One day, a young boy is kicked in the stomach by an animal in the market. He’s silent. He’s scared. He’s bleeding from the mouth. They rush him away on a cart drawn by a donkey. Later, I ask if they got him to a hospital in time. “Yes,” someone says sadly. “We got him home to his parents before he died.”
Life and death are hard in Sudan.
We spend a couple of weeks there and are the toast of the town. Swords in the hands of dark, turbaned men flash above our heads constantly. The local equivalent of a mayor tells us—I think—to keep an eye out for the landmark signs that, evidently, point out things of interest to the visiting tourist. Once we see one such sign up close, however, we realize we’ve misunderstood him. The signs don’t advertise landmarks—they warn of landmines!
Not all the fruits of Sudan are sweet.
The forceful northwest wind takes on a personality. We struggle against it. We claw. We power. We tack. Any progress is good. Sometimes we’re beaten back. Other times, we barely manage to maintain our place.
Yes, the nor’west wind is our enemy. We leave the safe harbor at 0200 and inch our way northward until 1000, when we seek the protection of the next marsa. Weeks go by. We measure our progress in miles, meters, and, eventually, inches. Finally the Red Sea is astern, and we begin tacking up the Gulf of Suez, playing the lifts, hiding from the currents, sneaking along the frothing reef edge. We forget all about our ultimate destination. We chip away at it; we take what we can. Our latitude increases. It gets colder.
We arrive at the modern port town at Suez. Supposedly, we’re in civilization again, but this characterization seems completely wrong to us. We’re surrounded by greedy jackals. We miss our warm, wonderful Suakin friends.
Our agent conspires with the measurer to overcharge us, then generously knocks off a few dollars when we loudly complain. We’re supposed to thank him. Everyone—every single person, employed or just laying about—at the Suez Yacht Club demands baksheesh—in addition to the ridiculously high dockage fees.

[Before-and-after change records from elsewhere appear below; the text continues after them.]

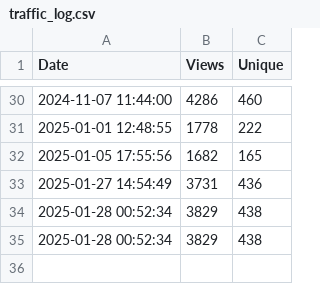
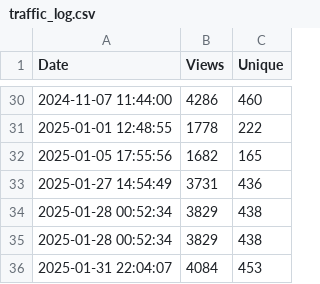
Before and after one commit to kebaldwi/DNAC-TEMPLATES, a CSV file: CODE/TRAFFIC/traffic_log.csv, drawn as a sheet; only a part is shown, gaps mark what is left out.

```diff
--- a/CODE/TRAFFIC/traffic_log.csv
+++ b/CODE/TRAFFIC/traffic_log.csv
@@ -35 +35,2 @@ Date,Views,Unique
 2025-01-28 00:52:34,3829,438
+2025-01-31 22:04:07,4084,453
```
Also changed, not shown: 1 other file.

Egypt is surreal. I’m walking across a desert and a policemen approaches me on a camel. We stop. He dismounts, approaches, puts out his hand, and demands baksheesh. I angrily demand to know why he even thinks I’d give him money. He shrugs. This is how it is, he seems to say. I shake my head negatively, with vehemence, and stalk away.
The canal itself is a boring 100-mile-long drainage ditch. There’s not even a lock to go through to allow you to pretend all the abuse was worth it.
But we did it. We’re goal-oriented sailors. Some voyages are better than others, and the Red Sea, we learned, is a bittersweet ride.
With the rest of our lives before us, Carolyn hoisted the mainsail and we were roaring along under sail again. We were free of the land sharks. The Mediterranean Sea lay at our feet. I hooked up the Monitor self-steering gear, then Carolyn and I met in the middle of the boat on the starboard side for a much-needed hug.
“What do you hear?” I asked Carolyn after we’d kissed.
“The pitter-patter of tiny feet!” she said with a giggle.
Cap’n Fatty and Carolyn Goodlander are presently dividing their time between their boat in Turkey and their new grandchild in Amsterdam.